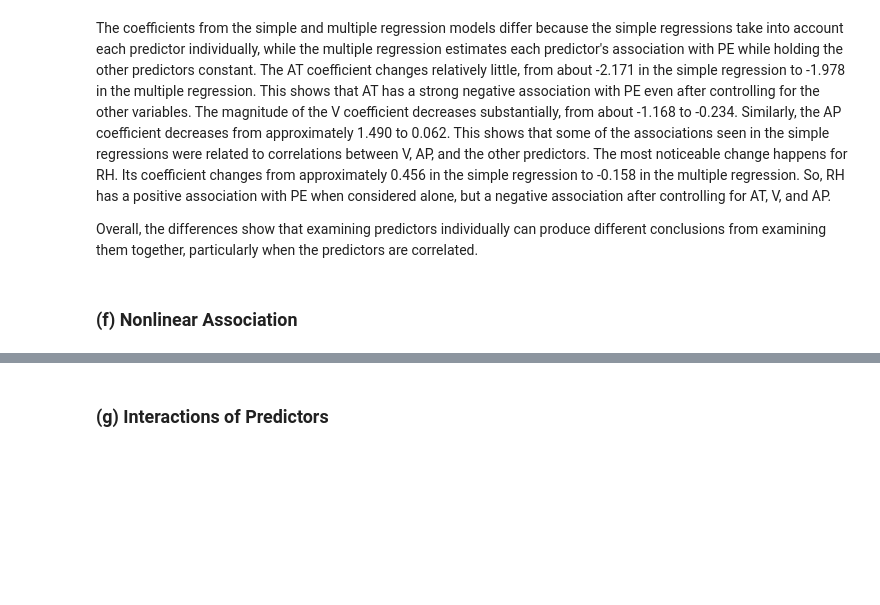
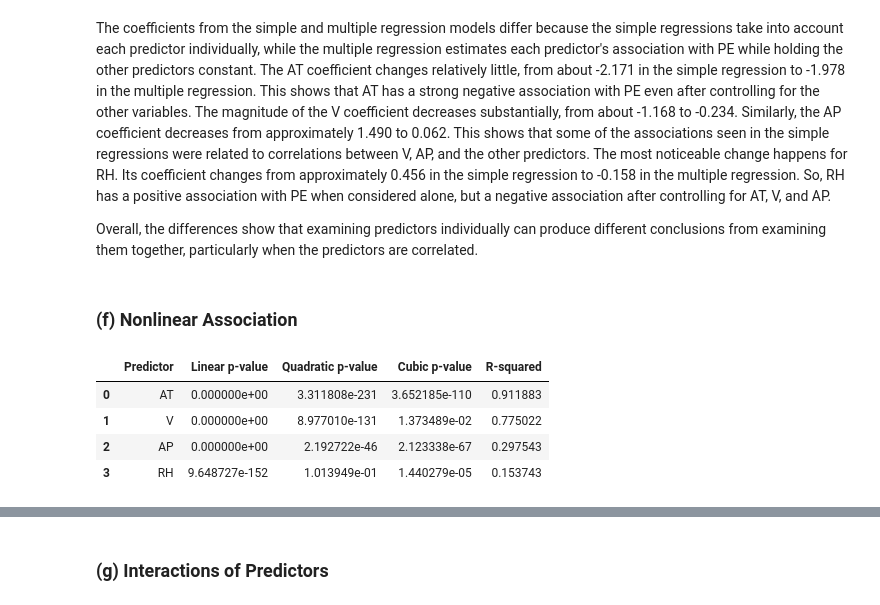
Before and after one commit to manvsatish/dsci-552-hw-2, a Jupyter notebook: notebooks/Satish_Manvika_HW2.ipynb, the cells around one changed output, grey strips where cells are left out. Saved outputs shown, nothing was run; the diff lists cells and outputs as text; code cells hidden in the pictures; blank space fills up the shorter version.

```diff
--- a/notebooks/Satish_Manvika_HW2.ipynb
+++ b/notebooks/Satish_Manvika_HW2.ipynb
@@ -281,3 +281,49 @@ The coefficients from the simple and multiple regression models differ because t
 Overall, the differences show that examining predictors individually can produce different conclusions from examining them together, particularly when the predictors are correlated.
 # %% [markdown]
 ### (f) Nonlinear Association
+# %%
+centered_data = data.copy() # centered versions of the predictors for numerical stability
+
+for predictor in predictors:
+    centered_data[f"{predictor}_centered"] = (data[predictor] - data[predictor].mean())
+
+nonlinear_models = {} #fitted cubic models
+nonlinear_results = [] #summary of the nonlinear-term results
+
+#cubic model for each centered predictor
+for predictor in predictors:
+    centered_predictor = f"{predictor}_centered"
+
+    formula = (
+        f"PE ~ {centered_predictor} "
+        f"+ I({centered_predictor} ** 2) "
+        f"+ I({centered_predictor} ** 3)"
+    )
+
+    model = smf.ols(formula=formula, data=centered_data).fit()
+    nonlinear_models[predictor] = model
+
+    nonlinear_results.append({
+        "Predictor": predictor,
+        "Linear p-value":
+            model.pvalues[centered_predictor],
+        "Quadratic p-value":
+            model.pvalues[
+                f"I({centered_predictor} ** 2)"
+            ],
+        "Cubic p-value":
+            model.pvalues[
+                f"I({centered_predictor} ** 3)"
+            ],
+        "R-squared":
+            model.rsquared
+    })
+
+nonlinear_results_table = pd.DataFrame(nonlinear_results)
+nonlinear_results_table
+# %% [output]
+|  | Predictor | Linear p-value | Quadratic p-value | Cubic p-value | R-squared |
+| 0 | AT | 0.000000e+00 | 3.311808e-231 | 3.652185e-110 | 0.911883 |
+| 1 | V | 0.000000e+00 | 8.977010e-131 | 1.373489e-02 | 0.775022 |
+| 2 | AP | 0.000000e+00 | 2.192722e-46 | 2.123338e-67 | 0.297543 |
+| 3 | RH | 9.648727e-152 | 1.013949e-01 | 1.440279e-05 | 0.153743 |
```
Also changed, not shown: parts of 15 cells of this notebook.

The problem ->
Copy each line of the records above that carries the word "Quadratic".

Reply to the task ->
+        "Quadratic p-value":
+|  | Predictor | Linear p-value | Quadratic p-value | Cubic p-value | R-squared |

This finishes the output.